**What to work on**. The answer must be every line from the entries below that includes "ipynb".

**Data to examine**.
========
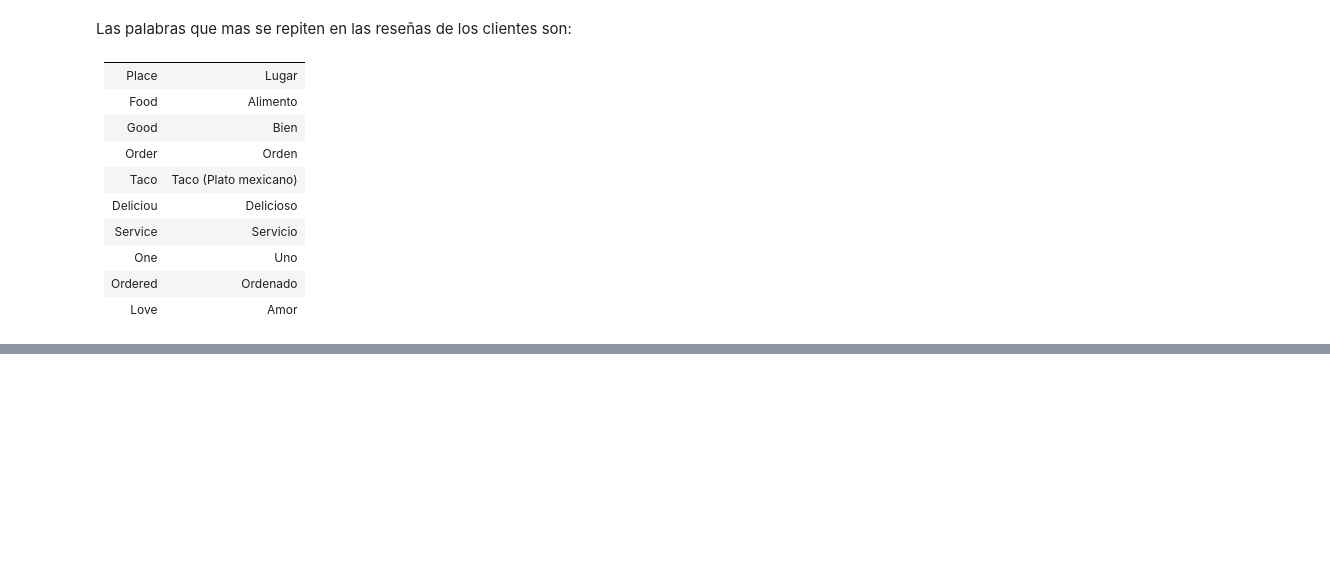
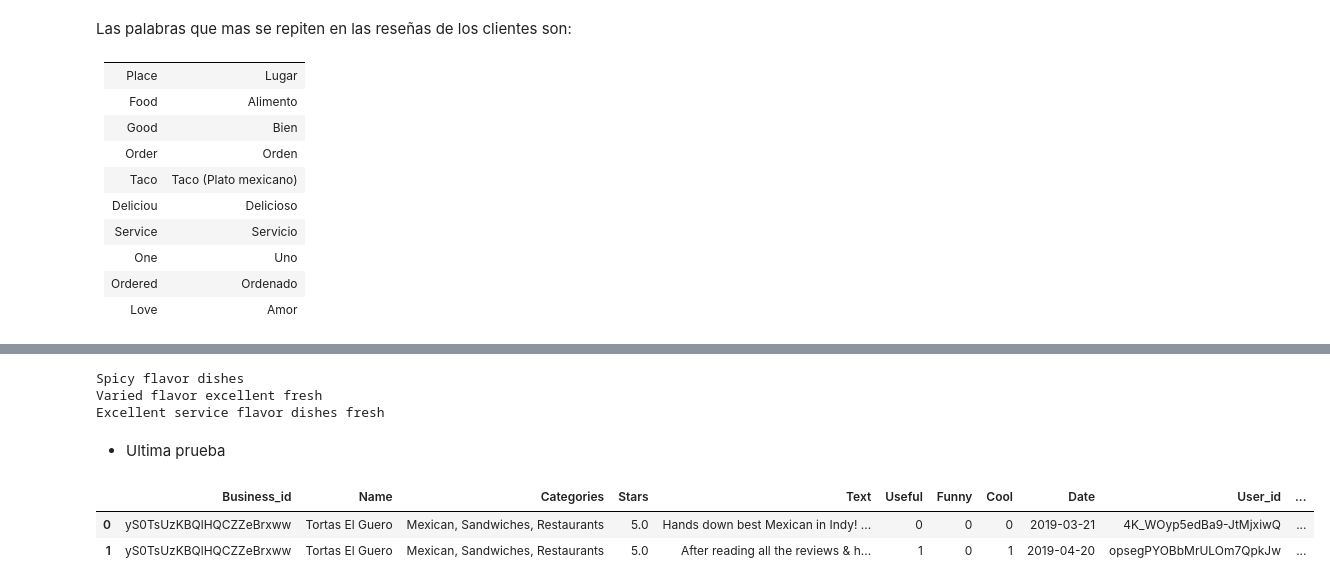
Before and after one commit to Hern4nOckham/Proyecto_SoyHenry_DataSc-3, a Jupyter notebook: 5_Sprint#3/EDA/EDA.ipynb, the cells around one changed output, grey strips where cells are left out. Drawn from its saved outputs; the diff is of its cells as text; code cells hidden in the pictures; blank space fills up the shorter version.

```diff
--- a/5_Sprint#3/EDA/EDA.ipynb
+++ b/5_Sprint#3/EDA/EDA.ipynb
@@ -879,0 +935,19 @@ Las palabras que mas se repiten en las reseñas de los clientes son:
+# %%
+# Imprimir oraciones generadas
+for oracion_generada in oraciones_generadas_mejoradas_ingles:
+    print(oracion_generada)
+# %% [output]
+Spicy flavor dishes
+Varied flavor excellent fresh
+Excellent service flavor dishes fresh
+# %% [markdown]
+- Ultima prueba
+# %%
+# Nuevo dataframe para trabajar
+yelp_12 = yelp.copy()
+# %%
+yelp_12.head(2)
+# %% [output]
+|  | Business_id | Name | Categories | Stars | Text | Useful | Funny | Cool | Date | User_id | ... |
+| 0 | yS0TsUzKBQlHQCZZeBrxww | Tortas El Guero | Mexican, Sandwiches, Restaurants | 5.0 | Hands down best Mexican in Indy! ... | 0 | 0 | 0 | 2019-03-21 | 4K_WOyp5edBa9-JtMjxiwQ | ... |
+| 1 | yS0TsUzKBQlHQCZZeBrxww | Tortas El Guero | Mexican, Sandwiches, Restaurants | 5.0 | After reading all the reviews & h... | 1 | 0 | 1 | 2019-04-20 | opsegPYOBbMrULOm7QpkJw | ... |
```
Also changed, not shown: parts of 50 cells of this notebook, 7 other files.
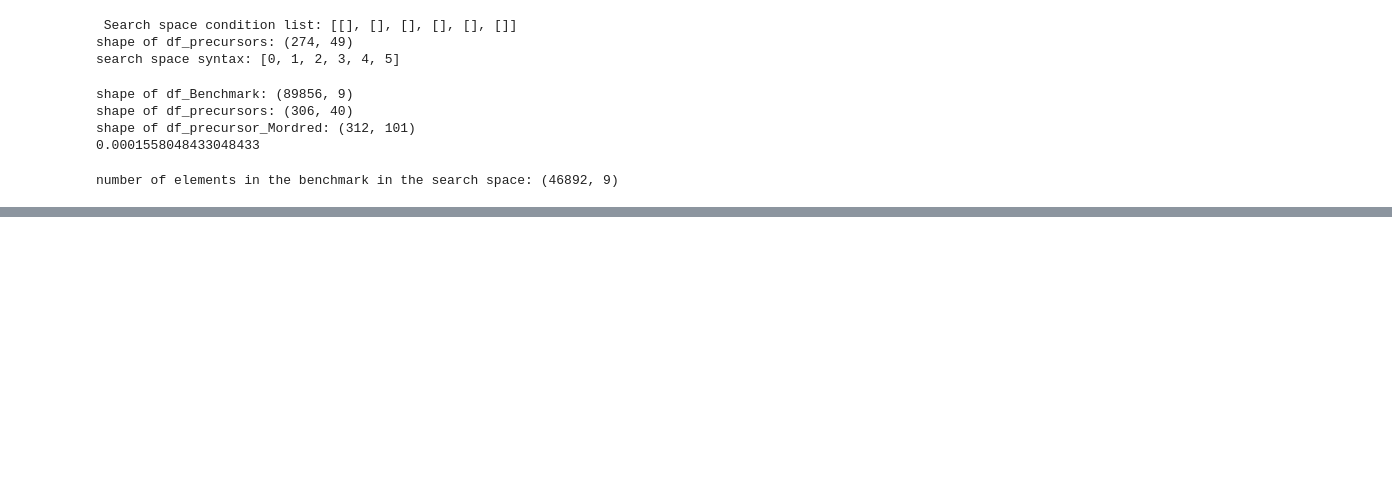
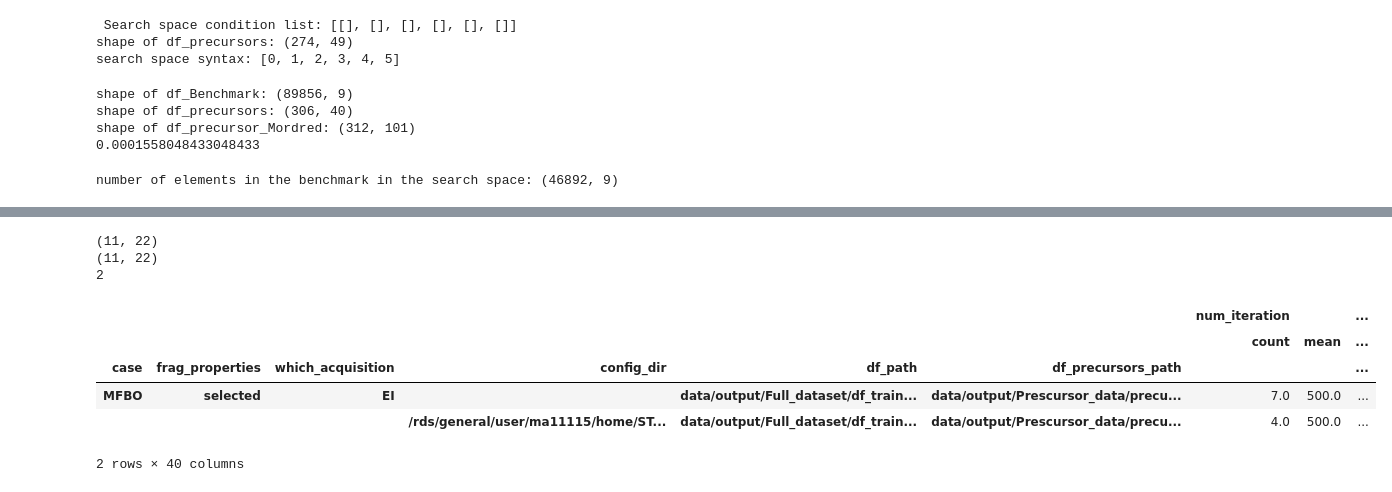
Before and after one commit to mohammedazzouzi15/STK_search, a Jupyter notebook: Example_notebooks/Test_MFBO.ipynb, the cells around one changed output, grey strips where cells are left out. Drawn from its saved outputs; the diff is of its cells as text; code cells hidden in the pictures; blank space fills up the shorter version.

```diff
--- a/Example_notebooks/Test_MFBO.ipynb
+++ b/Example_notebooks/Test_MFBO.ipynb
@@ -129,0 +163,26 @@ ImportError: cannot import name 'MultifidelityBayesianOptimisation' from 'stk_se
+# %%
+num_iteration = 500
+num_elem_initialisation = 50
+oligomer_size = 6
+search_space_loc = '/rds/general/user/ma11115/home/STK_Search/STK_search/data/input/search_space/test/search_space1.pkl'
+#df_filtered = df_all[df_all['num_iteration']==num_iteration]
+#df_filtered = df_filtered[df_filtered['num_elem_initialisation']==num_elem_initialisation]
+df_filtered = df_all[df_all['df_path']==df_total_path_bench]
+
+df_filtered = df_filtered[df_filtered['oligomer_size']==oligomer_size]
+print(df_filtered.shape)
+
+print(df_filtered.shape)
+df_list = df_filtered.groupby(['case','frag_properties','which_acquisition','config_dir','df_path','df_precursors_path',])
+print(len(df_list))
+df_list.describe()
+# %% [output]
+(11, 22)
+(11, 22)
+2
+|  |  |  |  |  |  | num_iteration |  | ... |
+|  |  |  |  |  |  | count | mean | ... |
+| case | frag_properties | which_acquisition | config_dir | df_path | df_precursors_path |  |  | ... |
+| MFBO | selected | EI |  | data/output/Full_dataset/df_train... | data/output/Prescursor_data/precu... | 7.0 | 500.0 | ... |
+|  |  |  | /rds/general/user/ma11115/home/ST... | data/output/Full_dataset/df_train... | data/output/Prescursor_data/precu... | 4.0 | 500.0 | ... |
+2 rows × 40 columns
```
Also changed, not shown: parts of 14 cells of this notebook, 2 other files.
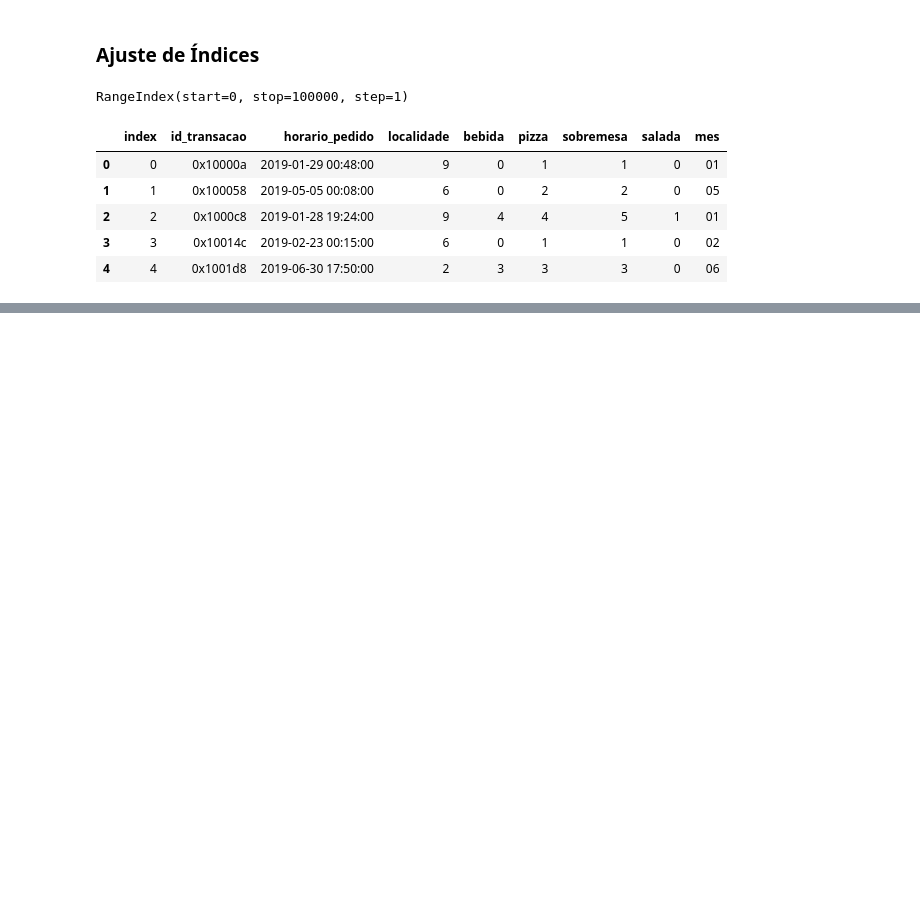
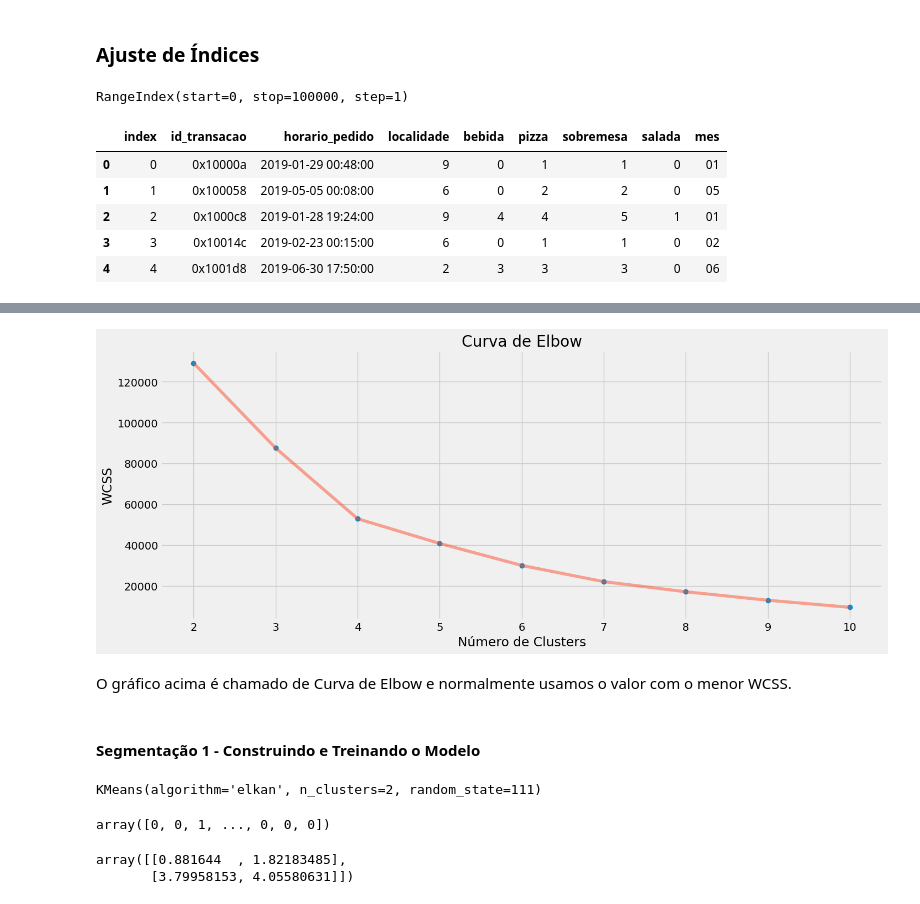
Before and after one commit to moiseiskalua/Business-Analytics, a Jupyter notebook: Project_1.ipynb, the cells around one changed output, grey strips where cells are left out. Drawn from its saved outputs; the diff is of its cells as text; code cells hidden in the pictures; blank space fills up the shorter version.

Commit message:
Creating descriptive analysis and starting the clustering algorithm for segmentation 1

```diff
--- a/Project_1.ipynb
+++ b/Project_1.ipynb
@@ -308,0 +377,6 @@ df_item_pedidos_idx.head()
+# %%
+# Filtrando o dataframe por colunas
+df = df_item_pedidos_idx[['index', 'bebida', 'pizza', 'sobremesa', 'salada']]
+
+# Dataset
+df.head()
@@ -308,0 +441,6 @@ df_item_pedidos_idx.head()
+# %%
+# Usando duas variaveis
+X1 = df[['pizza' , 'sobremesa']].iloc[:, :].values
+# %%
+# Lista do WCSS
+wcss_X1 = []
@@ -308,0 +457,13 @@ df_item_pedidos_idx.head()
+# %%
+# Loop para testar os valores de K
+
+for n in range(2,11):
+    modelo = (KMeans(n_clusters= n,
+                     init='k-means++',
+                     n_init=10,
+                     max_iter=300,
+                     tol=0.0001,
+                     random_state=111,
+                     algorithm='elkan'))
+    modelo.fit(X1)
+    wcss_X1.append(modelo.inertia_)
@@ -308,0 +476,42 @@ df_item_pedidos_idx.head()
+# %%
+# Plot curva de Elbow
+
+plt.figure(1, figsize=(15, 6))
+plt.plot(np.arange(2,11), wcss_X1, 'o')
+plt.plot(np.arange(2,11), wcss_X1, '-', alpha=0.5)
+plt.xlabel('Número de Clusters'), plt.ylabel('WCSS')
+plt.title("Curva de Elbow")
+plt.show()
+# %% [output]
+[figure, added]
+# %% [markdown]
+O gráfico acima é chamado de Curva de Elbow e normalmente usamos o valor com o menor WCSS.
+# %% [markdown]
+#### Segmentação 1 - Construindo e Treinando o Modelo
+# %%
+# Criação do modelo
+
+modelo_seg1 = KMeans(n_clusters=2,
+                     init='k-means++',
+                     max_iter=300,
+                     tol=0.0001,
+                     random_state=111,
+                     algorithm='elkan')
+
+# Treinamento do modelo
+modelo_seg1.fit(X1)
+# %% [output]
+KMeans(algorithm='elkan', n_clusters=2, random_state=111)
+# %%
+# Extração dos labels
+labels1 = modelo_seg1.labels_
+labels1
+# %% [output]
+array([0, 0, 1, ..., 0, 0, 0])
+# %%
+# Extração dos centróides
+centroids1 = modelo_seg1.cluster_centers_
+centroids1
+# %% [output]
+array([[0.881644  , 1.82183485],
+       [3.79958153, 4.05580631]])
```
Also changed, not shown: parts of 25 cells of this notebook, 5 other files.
========
**Finished task**.
Before and after one commit to Hern4nOckham/Proyecto_SoyHenry_DataSc-3, a Jupyter notebook: 5_Sprint#3/EDA/EDA.ipynb, the cells around one changed output, grey strips where cells are left out. Drawn from its saved outputs; the diff is of its cells as text; code cells hidden in the pictures; blank space fills up the shorter version.
--- a/5_Sprint#3/EDA/EDA.ipynb
+++ b/5_Sprint#3/EDA/EDA.ipynb
Before and after one commit to mohammedazzouzi15/STK_search, a Jupyter notebook: Example_notebooks/Test_MFBO.ipynb, the cells around one changed output, grey strips where cells are left out. Drawn from its saved outputs; the diff is of its cells as text; code cells hidden in the pictures; blank space fills up the shorter version.
--- a/Example_notebooks/Test_MFBO.ipynb
+++ b/Example_notebooks/Test_MFBO.ipynb
Before and after one commit to moiseiskalua/Business-Analytics, a Jupyter notebook: Project_1.ipynb, the cells around one changed output, grey strips where cells are left out. Drawn from its saved outputs; the diff is of its cells as text; code cells hidden in the pictures; blank space fills up the shorter version.
--- a/Project_1.ipynb
+++ b/Project_1.ipynb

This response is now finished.